* REQUIREMENT:
With pictures removed, output every record below exactly as written.

Data entries

****************************************

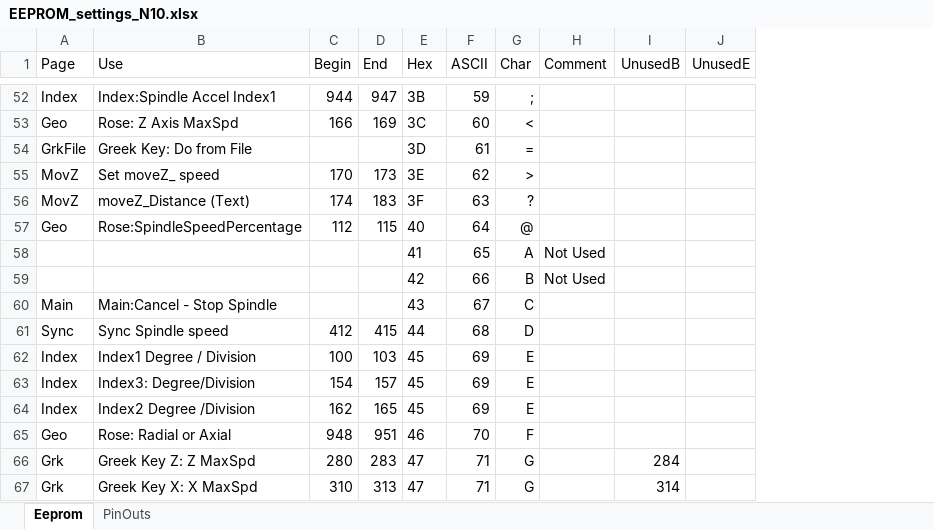
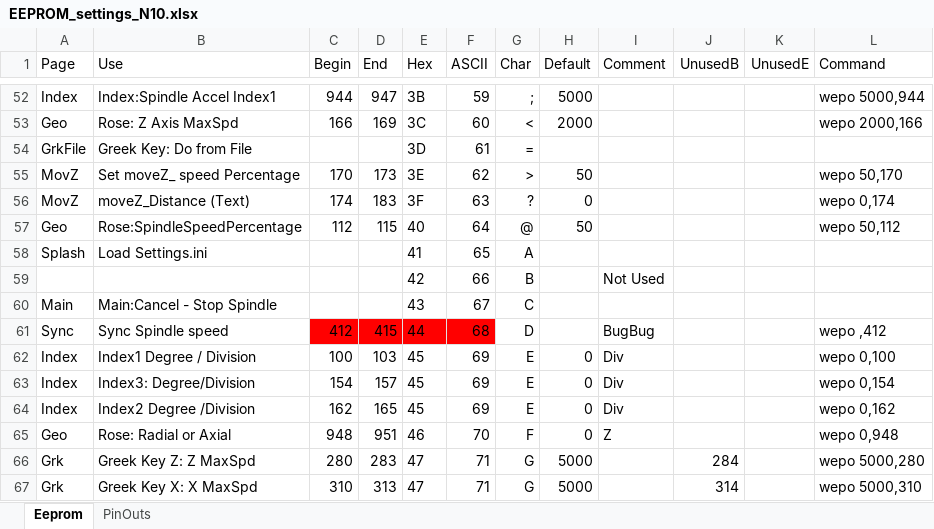
Before and after one commit to elfren/RoseEngine_SpindleAndAxis, an Excel workbook: Nextion/EEPROM_settings_N10.xlsx, sheet Eeprom, drawn as a sheet; only a part is shown, gaps mark what is left out; values as stored, in another font and other column widths than the file's, no borders; addresses are those after the commit; the diff covers the shown part only; the diff names each change by its address in the sheet, - before the commit and + after, or states it on an @@ line.

```diff
--- a/Nextion/EEPROM_settings_N10.xlsx (sheet Eeprom)
+++ b/Nextion/EEPROM_settings_N10.xlsx (sheet Eeprom)
+column H (Default), rows 52-67: 5000 | 2000 |  | 50 | 0 | 50 |  |  |  |  | 0 | 0 | 0 | 0 | 5000 | 5000
+column L (Command), rows 52-67: wepo 5000,944 | wepo 2000,166 |  | wepo 50,170 | wepo 0,174 | wepo 50,112 |  |  |  | wepo ,412 | wepo 0,100 | wepo 0,154 | wepo 0,162 | wepo 0,948 | wepo 5000,280 | wepo 5000,310
-B55 (Use): Set moveZ_ speed
+B55 (Use): Set moveZ_ speed Percentage
-A58 (Page): (empty)
+A58 (Page): Splash
-B58 (Use): (empty)
+B58 (Use): Load Settings.ini
-I58 (Comment): Not Used
+I58 (Comment): (empty)
-C61:F61 fill: none
+C61:F61 fill: #FF0000
-I61 (Comment): (empty)
+I61 (Comment): BugBug
-I62:I64 (Comment): (empty)
+I62:I64 (Comment): Div
-I65 (Comment): (empty)
+I65 (Comment): Z
```
Also changed, not shown: 8 added rows, 8 removed rows, 1 moved row, 39 edited cells and cell formats elsewhere in this sheet, formulas that keep their value, hidden cells.
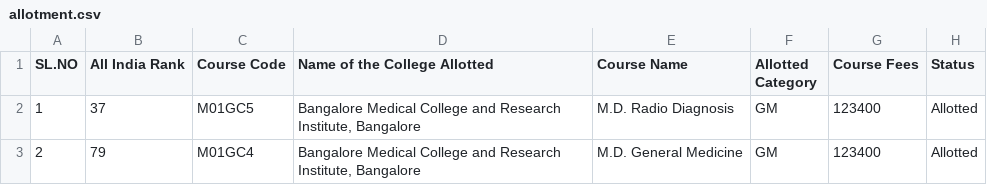
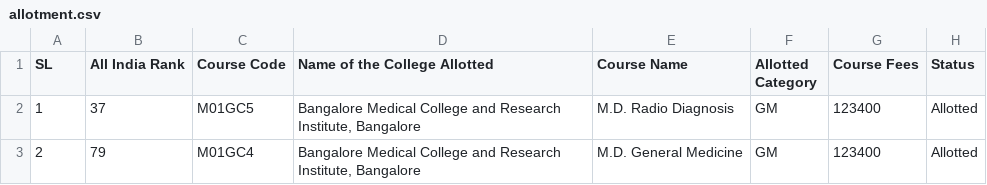
Before and after one commit to francisxvaz/college-allotment, a CSV file: public/allotment.csv, drawn as a sheet; only a part is shown.

```diff
--- a/public/allotment.csv
+++ b/public/allotment.csv
@@ -1,2 +1,2 @@
-SL.NO,All India Rank,Course Code,Name of the College Allotted,Course Name,Allotted Category,Course Fees,Status
+SL,All India Rank,Course Code,Name of the College Allotted,Course Name,Allotted Category,Course Fees,Status
 1,37,M01GC5,"Bangalore Medical College and Research Institute, Bangalore",M.D. Radio Diagnosis,GM,123400,Allotted
```
Also changed, not shown: 1 other file.
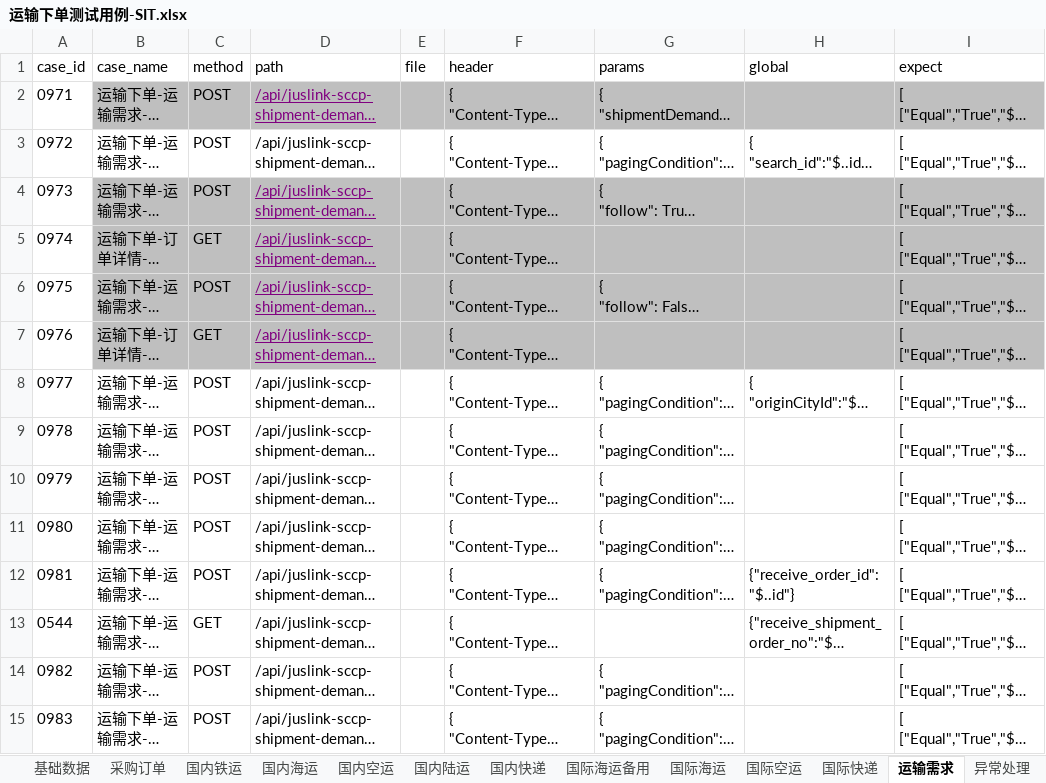
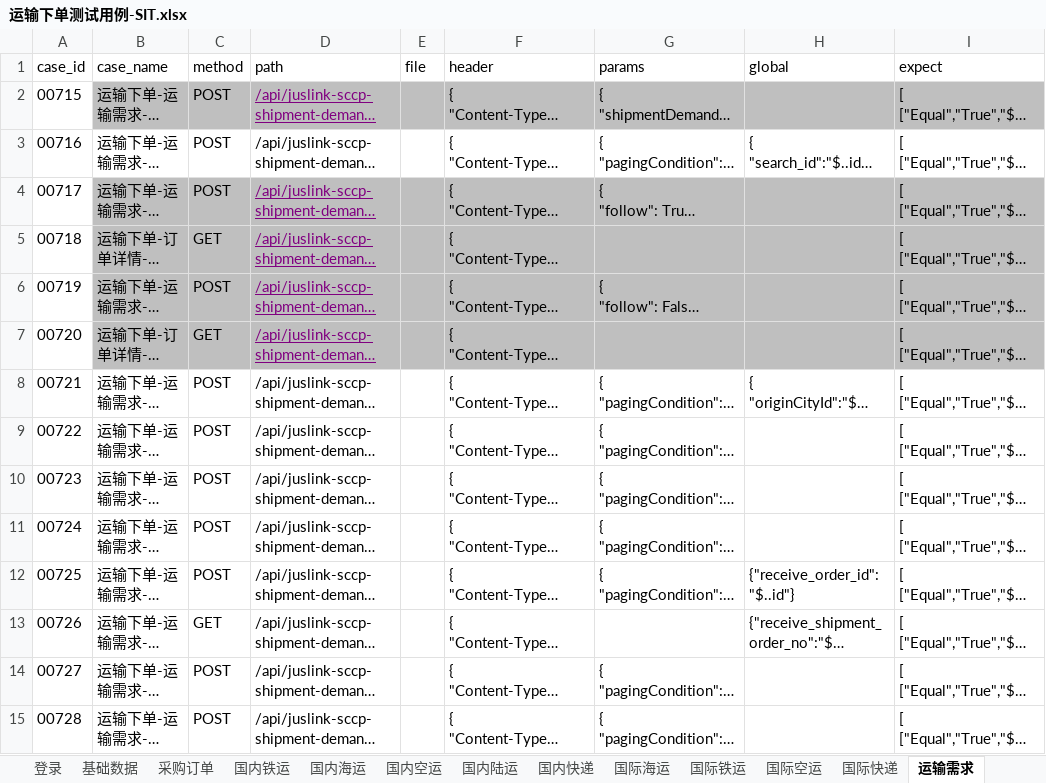
Before and after one commit to tan0833/dynamic_inventory_api, an Excel workbook: data/运输下单测试用例-SIT.xlsx, sheet 运输需求, drawn as a sheet; only a part is shown; long unchanged cells end in …; values as stored, in another font and other column widths than the file's, no borders; the diff covers the shown part only; the diff names each change by its address in the sheet, - before the commit and + after, or states it on an @@ line.

```diff
--- a/data/运输下单测试用例-SIT.xlsx (sheet 运输需求)
+++ b/data/运输下单测试用例-SIT.xlsx (sheet 运输需求)
-sheet tab: 国际海运备用
+sheet tab: 国际铁运
-A2 (case_id): 0971
+A2 (case_id): 00715
-A3 (case_id): 0972
+A3 (case_id): 00716
-A4 (case_id): 0973
+A4 (case_id): 00717
-A5 (case_id): 0974
+A5 (case_id): 00718
-A6 (case_id): 0975
+A6 (case_id): 00719
-A7 (case_id): 0976
+A7 (case_id): 00720
-A8 (case_id): 0977
+A8 (case_id): 00721
-A9 (case_id): 0978
+A9 (case_id): 00722
-A10 (case_id): 0979
+A10 (case_id): 00723
-A11 (case_id): 0980
+A11 (case_id): 00724
-A12 (case_id): 0981
+A12 (case_id): 00725
-A13 (case_id): 0544
+A13 (case_id): 00726
-A14 (case_id): 0982
+A14 (case_id): 00727
-A15 (case_id): 0983
+A15 (case_id): 00728
```
Also changed, not shown: 37 edited cells and cell formats elsewhere in this sheet, sheet 基础数据, sheet 国际海运, sheet 国际空运, sheet 国内陆运, sheet 国内铁运, sheet 国际快递, 6 more sheets, 10 other files.
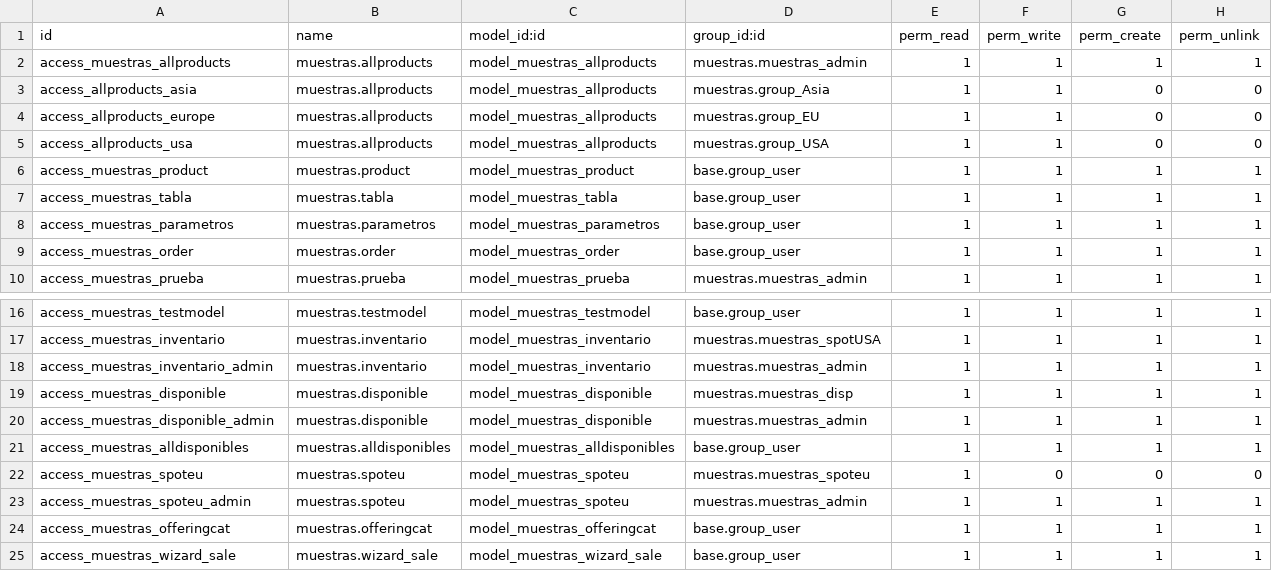
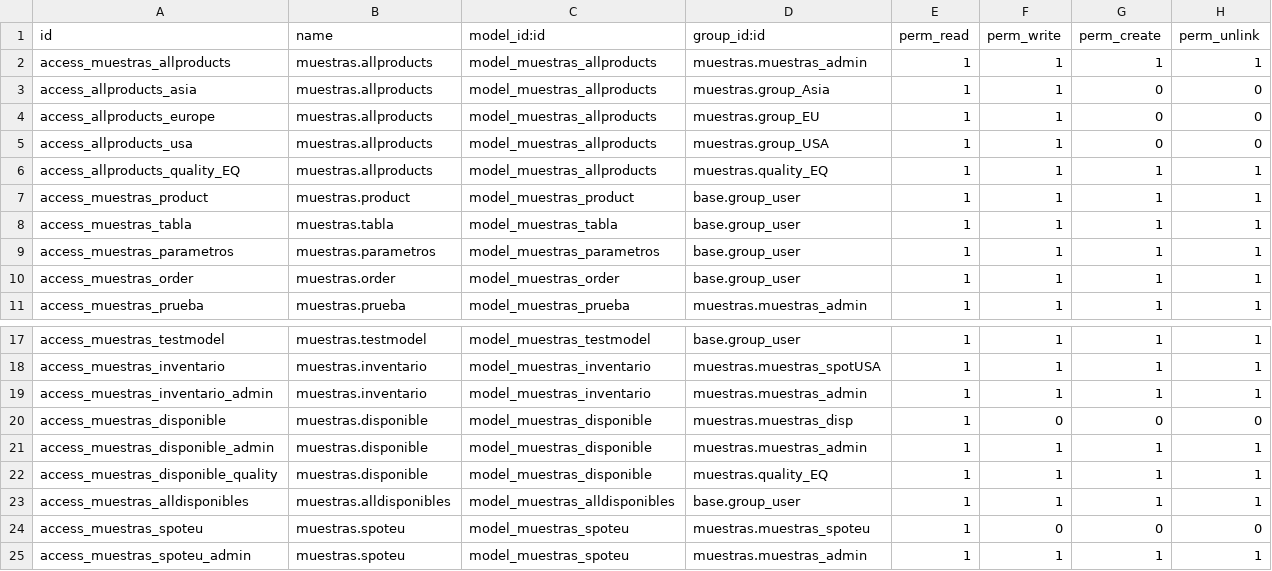
Before and after one commit to Equation-Coffee/Odoo-Equation, a CSV file: OdooV_18/addons/muestras/security/ir.model.access.csv, drawn as a sheet; only a part is shown, gaps mark what is left out; the shorter side is filled out with more unchanged rows.

Commit message:
[UPD] First Steps in Pipeline Project and Security Changes for Offering Products

```diff
--- a/OdooV_18/addons/muestras/security/ir.model.access.csv
+++ b/OdooV_18/addons/muestras/security/ir.model.access.csv
@@ -5,2 +5,3 @@ access_allproducts_europe,muestras.allproducts,model_muestras_allproducts,muestr
 access_allproducts_usa,muestras.allproducts,model_muestras_allproducts,muestras.group_USA,1,1,0,0
+access_allproducts_quality_EQ,muestras.allproducts,model_muestras_allproducts,muestras.quality_EQ,1,1,1,1
 access_muestras_product,muestras.product,model_muestras_product,base.group_user,1,1,1,1
@@ -18,4 +19,5 @@ access_muestras_inventario,muestras.inventario,model_muestras_inventario,muestra
 access_muestras_inventario_admin,muestras.inventario,model_muestras_inventario,muestras.muestras_admin,1,1,1,1
-access_muestras_disponible,muestras.disponible,model_muestras_disponible,muestras.muestras_disp,1,1,1,1
+access_muestras_disponible,muestras.disponible,model_muestras_disponible,muestras.muestras_disp,1,0,0,0
 access_muestras_disponible_admin,muestras.disponible,model_muestras_disponible,muestras.muestras_admin,1,1,1,1
+access_muestras_disponible_quality,muestras.disponible,model_muestras_disponible,muestras.quality_EQ,1,1,1,1
 access_muestras_alldisponibles,muestras.alldisponibles,model_muestras_alldisponibles,base.group_user,1,1,1,1
```
Also changed, not shown: 14 other files.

****************************************

* WRITTEN REPLY:
Before and after one commit to elfren/RoseEngine_SpindleAndAxis, an Excel workbook: Nextion/EEPROM_settings_N10.xlsx, sheet Eeprom, drawn as a sheet; only a part is shown, gaps mark what is left out; values as stored, in another font and other column widths than the file's, no borders; addresses are those after the commit; the diff covers the shown part only; the diff names each change by its address in the sheet, - before the commit and + after, or states it on an @@ line.

```diff
--- a/Nextion/EEPROM_settings_N10.xlsx (sheet Eeprom)
+++ b/Nextion/EEPROM_settings_N10.xlsx (sheet Eeprom)
+column H (Default), rows 52-67: 5000 | 2000 |  | 50 | 0 | 50 |  |  |  |  | 0 | 0 | 0 | 0 | 5000 | 5000
+column L (Command), rows 52-67: wepo 5000,944 | wepo 2000,166 |  | wepo 50,170 | wepo 0,174 | wepo 50,112 |  |  |  | wepo ,412 | wepo 0,100 | wepo 0,154 | wepo 0,162 | wepo 0,948 | wepo 5000,280 | wepo 5000,310
-B55 (Use): Set moveZ_ speed
+B55 (Use): Set moveZ_ speed Percentage
-A58 (Page): (empty)
+A58 (Page): Splash
-B58 (Use): (empty)
+B58 (Use): Load Settings.ini
-I58 (Comment): Not Used
+I58 (Comment): (empty)
-C61:F61 fill: none
+C61:F61 fill: #FF0000
-I61 (Comment): (empty)
+I61 (Comment): BugBug
-I62:I64 (Comment): (empty)
+I62:I64 (Comment): Div
-I65 (Comment): (empty)
+I65 (Comment): Z
```
Also changed, not shown: 8 added rows, 8 removed rows, 1 moved row, 39 edited cells and cell formats elsewhere in this sheet, formulas that keep their value, hidden cells.
Before and after one commit to francisxvaz/college-allotment, a CSV file: public/allotment.csv, drawn as a sheet; only a part is shown.

```diff
--- a/public/allotment.csv
+++ b/public/allotment.csv
@@ -1,2 +1,2 @@
-SL.NO,All India Rank,Course Code,Name of the College Allotted,Course Name,Allotted Category,Course Fees,Status
+SL,All India Rank,Course Code,Name of the College Allotted,Course Name,Allotted Category,Course Fees,Status
 1,37,M01GC5,"Bangalore Medical College and Research Institute, Bangalore",M.D. Radio Diagnosis,GM,123400,Allotted
```
Also changed, not shown: 1 other file.
Before and after one commit to tan0833/dynamic_inventory_api, an Excel workbook: data/运输下单测试用例-SIT.xlsx, sheet 运输需求, drawn as a sheet; only a part is shown; long unchanged cells end in …; values as stored, in another font and other column widths than the file's, no borders; the diff covers the shown part only; the diff names each change by its address in the sheet, - before the commit and + after, or states it on an @@ line.

```diff
--- a/data/运输下单测试用例-SIT.xlsx (sheet 运输需求)
+++ b/data/运输下单测试用例-SIT.xlsx (sheet 运输需求)
-sheet tab: 国际海运备用
+sheet tab: 国际铁运
-A2 (case_id): 0971
+A2 (case_id): 00715
-A3 (case_id): 0972
+A3 (case_id): 00716
-A4 (case_id): 0973
+A4 (case_id): 00717
-A5 (case_id): 0974
+A5 (case_id): 00718
-A6 (case_id): 0975
+A6 (case_id): 00719
-A7 (case_id): 0976
+A7 (case_id): 00720
-A8 (case_id): 0977
+A8 (case_id): 00721
-A9 (case_id): 0978
+A9 (case_id): 00722
-A10 (case_id): 0979
+A10 (case_id): 00723
-A11 (case_id): 0980
+A11 (case_id): 00724
-A12 (case_id): 0981
+A12 (case_id): 00725
-A13 (case_id): 0544
+A13 (case_id): 00726
-A14 (case_id): 0982
+A14 (case_id): 00727
-A15 (case_id): 0983
+A15 (case_id): 00728
```
Also changed, not shown: 37 edited cells and cell formats elsewhere in this sheet, sheet 基础数据, sheet 国际海运, sheet 国际空运, sheet 国内陆运, sheet 国内铁运, sheet 国际快递, 6 more sheets, 10 other files.
Before and after one commit to Equation-Coffee/Odoo-Equation, a CSV file: OdooV_18/addons/muestras/security/ir.model.access.csv, drawn as a sheet; only a part is shown, gaps mark what is left out; the shorter side is filled out with more unchanged rows.

Commit message:
[UPD] First Steps in Pipeline Project and Security Changes for Offering Products

```diff
--- a/OdooV_18/addons/muestras/security/ir.model.access.csv
+++ b/OdooV_18/addons/muestras/security/ir.model.access.csv
@@ -5,2 +5,3 @@ access_allproducts_europe,muestras.allproducts,model_muestras_allproducts,muestr
 access_allproducts_usa,muestras.allproducts,model_muestras_allproducts,muestras.group_USA,1,1,0,0
+access_allproducts_quality_EQ,muestras.allproducts,model_muestras_allproducts,muestras.quality_EQ,1,1,1,1
 access_muestras_product,muestras.product,model_muestras_product,base.group_user,1,1,1,1
@@ -18,4 +19,5 @@ access_muestras_inventario,muestras.inventario,model_muestras_inventario,muestra
 access_muestras_inventario_admin,muestras.inventario,model_muestras_inventario,muestras.muestras_admin,1,1,1,1
-access_muestras_disponible,muestras.disponible,model_muestras_disponible,muestras.muestras_disp,1,1,1,1
+access_muestras_disponible,muestras.disponible,model_muestras_disponible,muestras.muestras_disp,1,0,0,0
 access_muestras_disponible_admin,muestras.disponible,model_muestras_disponible,muestras.muestras_admin,1,1,1,1
+access_muestras_disponible_quality,muestras.disponible,model_muestras_disponible,muestras.quality_EQ,1,1,1,1
 access_muestras_alldisponibles,muestras.alldisponibles,model_muestras_alldisponibles,base.group_user,1,1,1,1
```
Also changed, not shown: 14 other files.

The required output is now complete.